● **What the exercise asks**
Using the entries that follow, establish how many lines contain the word "Report" and give only that figure.

___ Excerpted records ___

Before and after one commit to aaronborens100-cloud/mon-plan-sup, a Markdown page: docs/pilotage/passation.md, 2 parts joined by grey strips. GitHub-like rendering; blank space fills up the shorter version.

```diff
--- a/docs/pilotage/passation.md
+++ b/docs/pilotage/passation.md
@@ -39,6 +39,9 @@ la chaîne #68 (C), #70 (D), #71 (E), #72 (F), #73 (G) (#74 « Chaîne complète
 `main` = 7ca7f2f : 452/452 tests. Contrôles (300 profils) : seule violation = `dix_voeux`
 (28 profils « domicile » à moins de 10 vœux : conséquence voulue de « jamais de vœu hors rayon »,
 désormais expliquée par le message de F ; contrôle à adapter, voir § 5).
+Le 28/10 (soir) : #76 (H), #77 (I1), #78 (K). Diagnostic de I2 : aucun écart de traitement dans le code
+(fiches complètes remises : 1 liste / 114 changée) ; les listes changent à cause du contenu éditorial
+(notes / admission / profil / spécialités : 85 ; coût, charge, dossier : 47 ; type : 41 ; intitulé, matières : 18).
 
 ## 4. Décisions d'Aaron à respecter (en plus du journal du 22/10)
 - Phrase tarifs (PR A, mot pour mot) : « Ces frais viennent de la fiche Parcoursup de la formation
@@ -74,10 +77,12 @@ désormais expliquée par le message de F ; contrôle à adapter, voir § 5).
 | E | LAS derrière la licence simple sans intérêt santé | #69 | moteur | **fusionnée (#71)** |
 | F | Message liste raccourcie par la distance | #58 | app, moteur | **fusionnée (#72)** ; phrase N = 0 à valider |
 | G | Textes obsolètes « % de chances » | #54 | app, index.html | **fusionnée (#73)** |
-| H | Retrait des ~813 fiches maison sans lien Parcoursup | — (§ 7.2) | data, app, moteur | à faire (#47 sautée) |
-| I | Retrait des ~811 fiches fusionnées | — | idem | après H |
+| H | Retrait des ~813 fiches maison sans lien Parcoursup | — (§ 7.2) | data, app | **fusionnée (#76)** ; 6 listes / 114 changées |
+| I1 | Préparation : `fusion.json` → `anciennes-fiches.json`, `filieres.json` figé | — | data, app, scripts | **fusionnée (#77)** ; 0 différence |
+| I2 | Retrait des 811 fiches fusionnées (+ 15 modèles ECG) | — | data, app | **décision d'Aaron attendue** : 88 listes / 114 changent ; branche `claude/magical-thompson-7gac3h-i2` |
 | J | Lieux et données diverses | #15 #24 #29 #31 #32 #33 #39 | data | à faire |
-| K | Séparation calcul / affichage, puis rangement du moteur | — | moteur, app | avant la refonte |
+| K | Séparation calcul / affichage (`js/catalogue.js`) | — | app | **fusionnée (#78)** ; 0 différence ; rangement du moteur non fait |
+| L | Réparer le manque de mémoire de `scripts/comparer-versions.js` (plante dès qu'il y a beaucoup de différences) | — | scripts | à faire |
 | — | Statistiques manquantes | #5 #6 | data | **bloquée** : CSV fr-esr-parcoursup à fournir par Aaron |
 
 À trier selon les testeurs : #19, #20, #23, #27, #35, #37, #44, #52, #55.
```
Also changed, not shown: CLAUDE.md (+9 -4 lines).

___
___ Excerpted records ___

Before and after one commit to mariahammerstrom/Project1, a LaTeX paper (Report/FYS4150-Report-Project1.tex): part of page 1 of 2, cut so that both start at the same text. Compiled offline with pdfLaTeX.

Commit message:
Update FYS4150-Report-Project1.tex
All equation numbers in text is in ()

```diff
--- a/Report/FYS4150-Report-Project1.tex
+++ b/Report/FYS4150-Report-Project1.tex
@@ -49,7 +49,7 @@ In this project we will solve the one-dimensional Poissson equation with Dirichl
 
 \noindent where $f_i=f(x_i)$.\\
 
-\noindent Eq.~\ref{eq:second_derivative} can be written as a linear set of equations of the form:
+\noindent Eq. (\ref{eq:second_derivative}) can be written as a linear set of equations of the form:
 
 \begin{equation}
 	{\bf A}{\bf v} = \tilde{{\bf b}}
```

___
___ Excerpted records ___

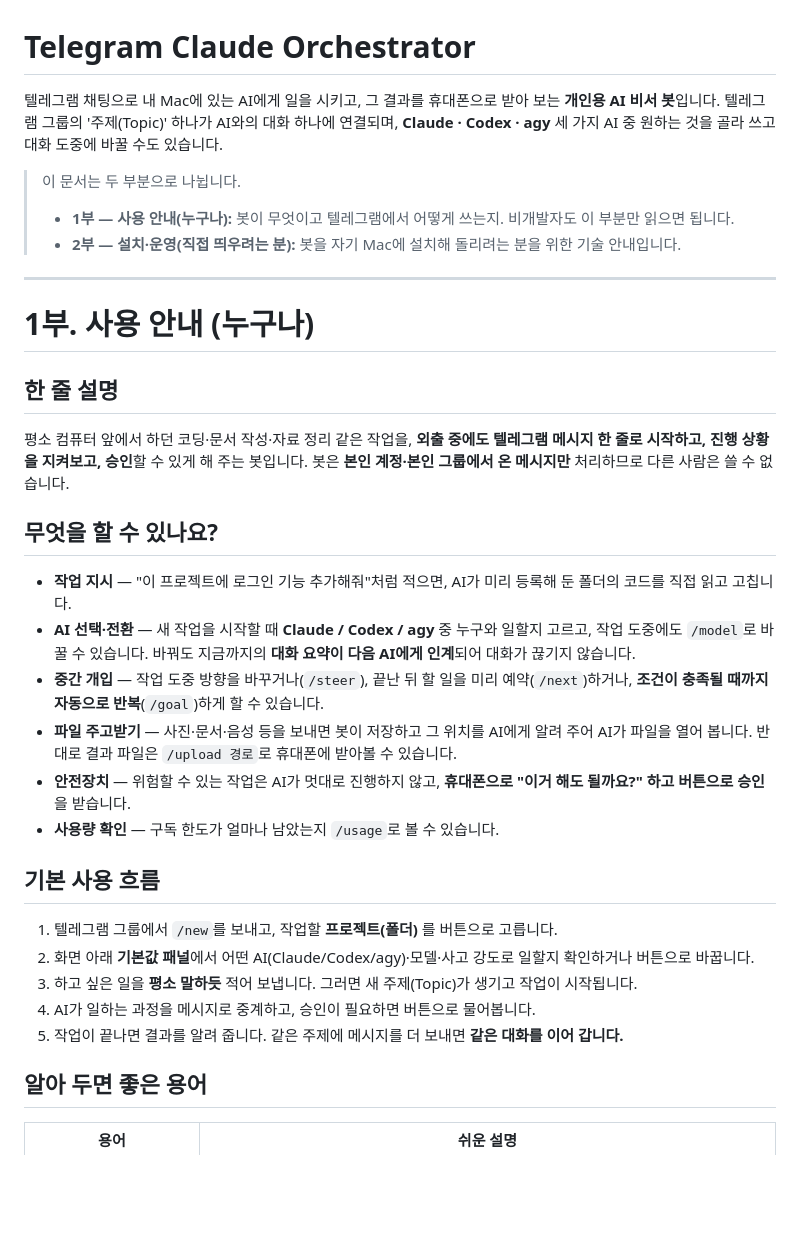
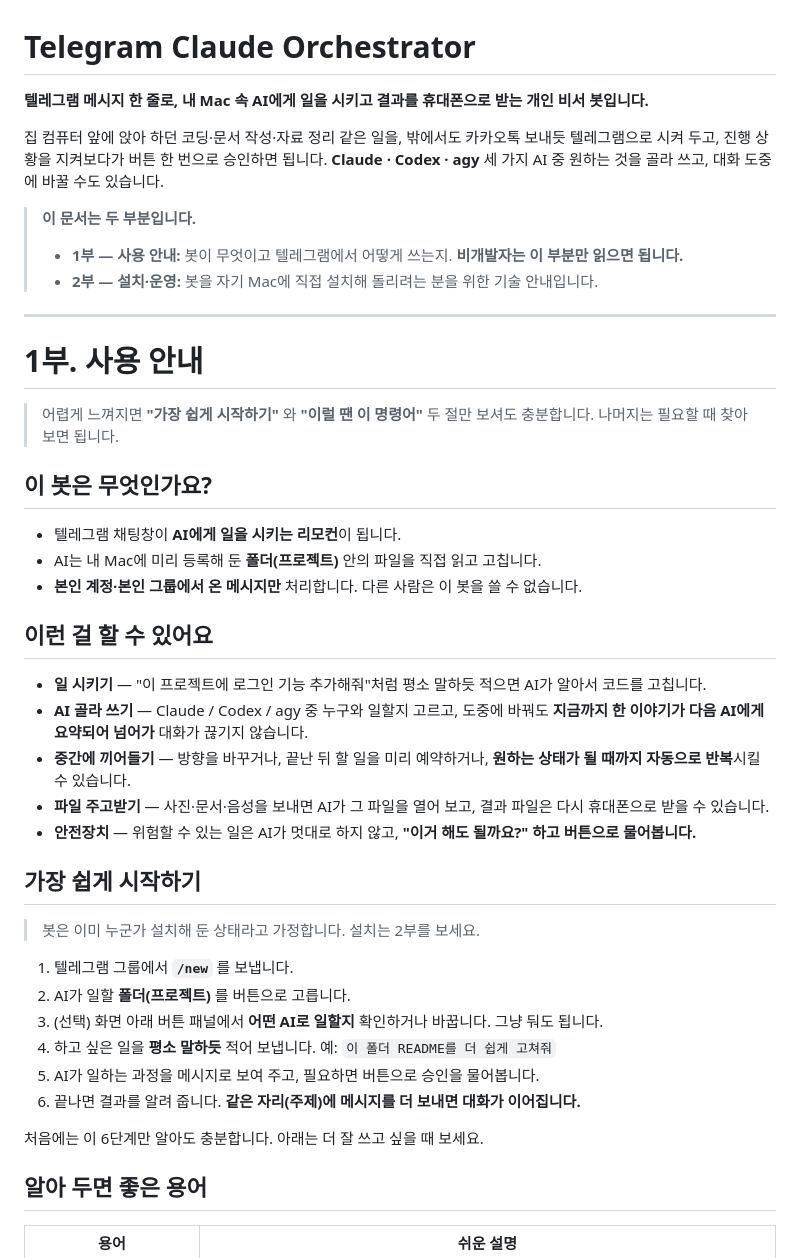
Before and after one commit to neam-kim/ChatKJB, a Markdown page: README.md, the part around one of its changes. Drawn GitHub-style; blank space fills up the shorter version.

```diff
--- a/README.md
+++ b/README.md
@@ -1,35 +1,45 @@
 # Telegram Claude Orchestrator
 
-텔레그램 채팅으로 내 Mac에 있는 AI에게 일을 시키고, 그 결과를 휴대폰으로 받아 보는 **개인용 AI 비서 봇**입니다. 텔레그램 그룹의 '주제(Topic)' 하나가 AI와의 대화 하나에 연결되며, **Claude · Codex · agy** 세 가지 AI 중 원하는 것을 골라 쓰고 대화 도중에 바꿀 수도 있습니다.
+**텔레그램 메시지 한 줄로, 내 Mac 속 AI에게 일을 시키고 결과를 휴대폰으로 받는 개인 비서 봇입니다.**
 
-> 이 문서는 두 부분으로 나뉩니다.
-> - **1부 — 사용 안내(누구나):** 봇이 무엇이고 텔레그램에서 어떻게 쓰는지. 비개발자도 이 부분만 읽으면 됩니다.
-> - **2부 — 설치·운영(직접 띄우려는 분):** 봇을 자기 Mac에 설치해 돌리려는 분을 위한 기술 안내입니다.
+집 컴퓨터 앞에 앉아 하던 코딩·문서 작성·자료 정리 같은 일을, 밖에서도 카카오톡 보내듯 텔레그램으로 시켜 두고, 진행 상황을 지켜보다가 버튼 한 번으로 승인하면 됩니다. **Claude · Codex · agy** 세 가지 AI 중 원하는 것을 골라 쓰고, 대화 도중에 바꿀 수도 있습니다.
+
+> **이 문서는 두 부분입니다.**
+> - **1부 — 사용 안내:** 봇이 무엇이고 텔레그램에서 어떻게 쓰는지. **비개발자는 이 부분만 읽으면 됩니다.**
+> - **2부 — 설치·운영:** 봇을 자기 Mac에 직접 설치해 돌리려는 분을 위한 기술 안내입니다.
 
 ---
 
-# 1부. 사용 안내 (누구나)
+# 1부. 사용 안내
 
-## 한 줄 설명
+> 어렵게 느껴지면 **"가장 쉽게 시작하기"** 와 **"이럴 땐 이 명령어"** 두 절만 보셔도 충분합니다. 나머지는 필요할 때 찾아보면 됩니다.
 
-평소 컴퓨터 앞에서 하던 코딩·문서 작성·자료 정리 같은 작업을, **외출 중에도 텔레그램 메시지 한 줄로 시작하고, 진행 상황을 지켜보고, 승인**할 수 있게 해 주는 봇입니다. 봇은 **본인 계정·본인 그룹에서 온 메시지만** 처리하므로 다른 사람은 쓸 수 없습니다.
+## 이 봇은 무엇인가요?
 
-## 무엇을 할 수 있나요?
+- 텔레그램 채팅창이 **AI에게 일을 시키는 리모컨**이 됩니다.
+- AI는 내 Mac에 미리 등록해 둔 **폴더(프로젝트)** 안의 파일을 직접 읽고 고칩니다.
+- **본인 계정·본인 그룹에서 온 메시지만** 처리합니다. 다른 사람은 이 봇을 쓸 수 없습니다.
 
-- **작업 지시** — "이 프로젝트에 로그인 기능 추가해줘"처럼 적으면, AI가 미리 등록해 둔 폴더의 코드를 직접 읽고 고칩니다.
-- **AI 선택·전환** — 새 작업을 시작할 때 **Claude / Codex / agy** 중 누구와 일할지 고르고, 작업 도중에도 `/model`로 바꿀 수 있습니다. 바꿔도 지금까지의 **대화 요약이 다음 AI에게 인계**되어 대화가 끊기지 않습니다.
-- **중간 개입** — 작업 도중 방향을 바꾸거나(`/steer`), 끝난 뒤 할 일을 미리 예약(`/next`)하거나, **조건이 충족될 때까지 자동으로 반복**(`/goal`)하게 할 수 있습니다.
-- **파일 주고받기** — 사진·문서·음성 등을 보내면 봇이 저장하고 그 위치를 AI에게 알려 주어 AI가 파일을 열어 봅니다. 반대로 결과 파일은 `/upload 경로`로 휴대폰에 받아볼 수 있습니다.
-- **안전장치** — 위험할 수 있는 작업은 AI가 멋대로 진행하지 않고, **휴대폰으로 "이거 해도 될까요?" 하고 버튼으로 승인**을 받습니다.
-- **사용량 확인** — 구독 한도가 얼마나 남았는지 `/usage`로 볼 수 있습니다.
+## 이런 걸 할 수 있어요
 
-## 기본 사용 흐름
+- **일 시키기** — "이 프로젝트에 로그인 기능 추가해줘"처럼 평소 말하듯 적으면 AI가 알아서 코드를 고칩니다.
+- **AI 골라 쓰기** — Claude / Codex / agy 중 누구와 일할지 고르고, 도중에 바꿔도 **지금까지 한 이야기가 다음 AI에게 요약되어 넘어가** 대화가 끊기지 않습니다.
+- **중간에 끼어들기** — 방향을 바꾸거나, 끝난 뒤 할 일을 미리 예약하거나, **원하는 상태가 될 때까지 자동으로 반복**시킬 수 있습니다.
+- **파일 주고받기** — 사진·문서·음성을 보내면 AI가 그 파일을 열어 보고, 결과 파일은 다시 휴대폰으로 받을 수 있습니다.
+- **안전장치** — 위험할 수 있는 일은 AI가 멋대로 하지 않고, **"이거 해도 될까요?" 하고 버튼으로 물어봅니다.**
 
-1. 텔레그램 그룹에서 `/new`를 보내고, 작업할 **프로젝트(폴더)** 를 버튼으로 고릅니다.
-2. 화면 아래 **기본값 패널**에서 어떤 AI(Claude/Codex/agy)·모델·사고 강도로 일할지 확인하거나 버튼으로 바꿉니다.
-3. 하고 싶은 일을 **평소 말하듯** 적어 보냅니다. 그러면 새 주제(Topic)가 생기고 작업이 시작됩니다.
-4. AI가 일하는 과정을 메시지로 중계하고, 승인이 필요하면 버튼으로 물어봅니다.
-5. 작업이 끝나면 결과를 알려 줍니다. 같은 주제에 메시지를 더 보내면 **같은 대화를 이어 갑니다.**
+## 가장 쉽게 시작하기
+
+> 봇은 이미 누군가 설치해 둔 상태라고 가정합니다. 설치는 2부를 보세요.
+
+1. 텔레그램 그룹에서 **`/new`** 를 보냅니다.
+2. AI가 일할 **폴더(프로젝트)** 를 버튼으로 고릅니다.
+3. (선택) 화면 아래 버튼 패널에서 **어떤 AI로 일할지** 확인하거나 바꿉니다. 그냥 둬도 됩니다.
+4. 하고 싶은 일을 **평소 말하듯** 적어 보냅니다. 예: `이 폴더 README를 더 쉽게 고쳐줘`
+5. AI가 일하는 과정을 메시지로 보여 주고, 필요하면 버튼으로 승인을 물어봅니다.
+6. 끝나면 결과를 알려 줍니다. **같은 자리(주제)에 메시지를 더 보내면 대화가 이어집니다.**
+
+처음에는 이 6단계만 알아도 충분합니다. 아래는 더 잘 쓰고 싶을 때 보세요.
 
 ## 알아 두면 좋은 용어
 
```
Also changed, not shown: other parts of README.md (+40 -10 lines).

___

● **Written answer**
4